Your task:
Using the data below, copy every line that contains the word "README".

Modification records:
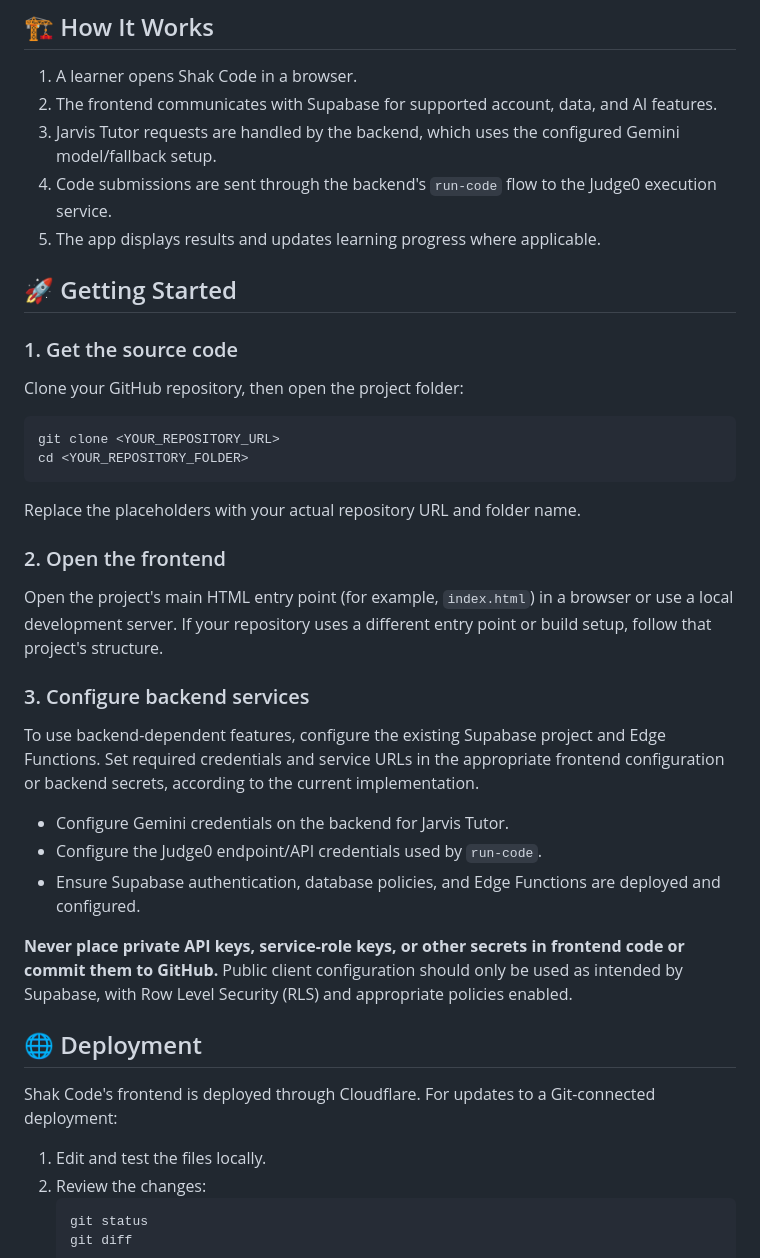
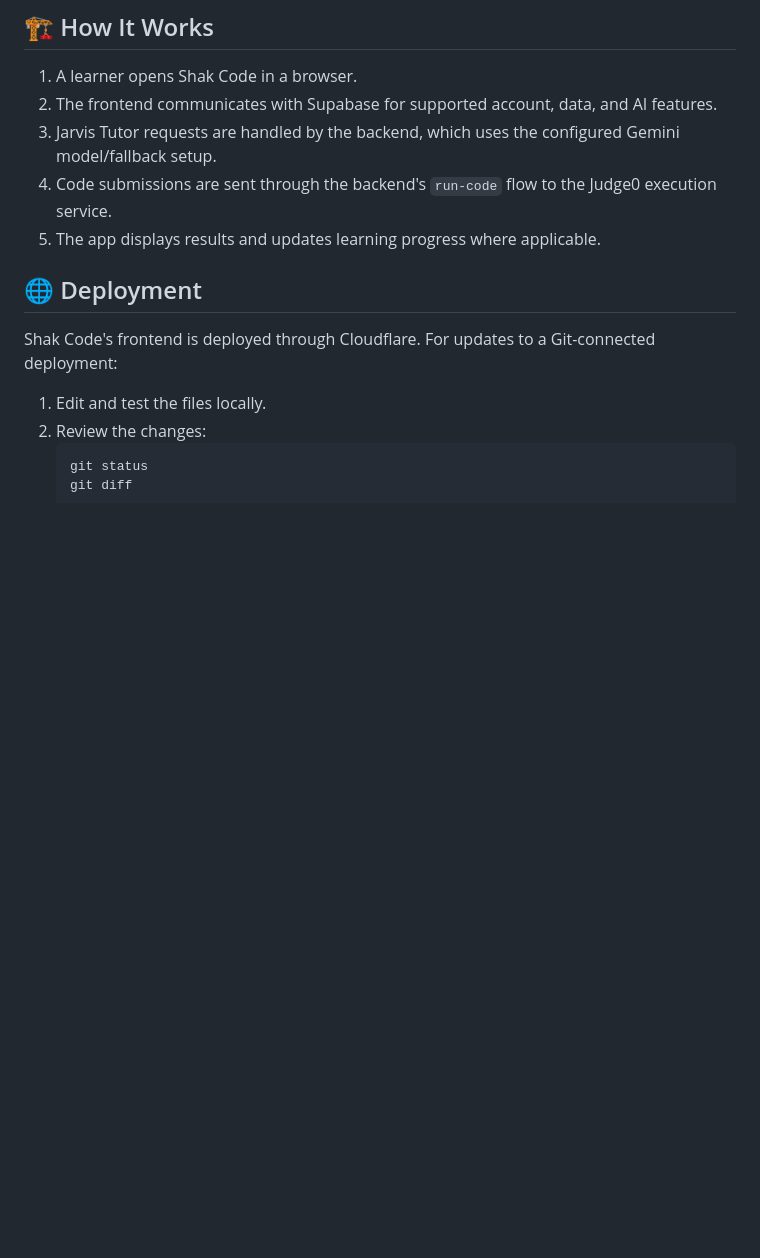
Before and after one commit to akilesh-0/shak-code, a Markdown page: README.md, the part around the change. Rendered like a GitHub page; blank space fills up the shorter version.

Commit message:
Remove 'Getting Started' section from README
Removed the 'Getting Started' section from the README.

````diff
--- a/README.md
+++ b/README.md
@@ -35,33 +35,6 @@
 3. Jarvis Tutor requests are handled by the backend, which uses the configured Gemini model/fallback setup.
 4. Code submissions are sent through the backend's `run-code` flow to the Judge0 execution service.
 5. The app displays results and updates learning progress where applicable.
-
-## 🚀 Getting Started
-
-### 1. Get the source code
-
-Clone your GitHub repository, then open the project folder:
-
-```bash
-git clone <YOUR_REPOSITORY_URL>
-cd <YOUR_REPOSITORY_FOLDER>
-```
-
-Replace the placeholders with your actual repository URL and folder name.
-
-### 2. Open the frontend
-
-Open the project's main HTML entry point (for example, `index.html`) in a browser or use a local development server. If your repository uses a different entry point or build setup, follow that project's structure.
-
-### 3. Configure backend services
-
-To use backend-dependent features, configure the existing Supabase project and Edge Functions. Set required credentials and service URLs in the appropriate frontend configuration or backend secrets, according to the current implementation.
-
-- Configure Gemini credentials on the backend for Jarvis Tutor.
-- Configure the Judge0 endpoint/API credentials used by `run-code`.
-- Ensure Supabase authentication, database policies, and Edge Functions are deployed and configured.
-
-**Never place private API keys, service-role keys, or other secrets in frontend code or commit them to GitHub.** Public client configuration should only be used as intended by Supabase, with Row Level Security (RLS) and appropriate policies enabled.
 
 ## 🌐 Deployment
 
````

Answer area:
Before and after one commit to akilesh-0/shak-code, a Markdown page: README.md, the part around the change. Rendered like a GitHub page; blank space fills up the shorter version.
Remove 'Getting Started' section from README
Removed the 'Getting Started' section from the README.
--- a/README.md
+++ b/README.md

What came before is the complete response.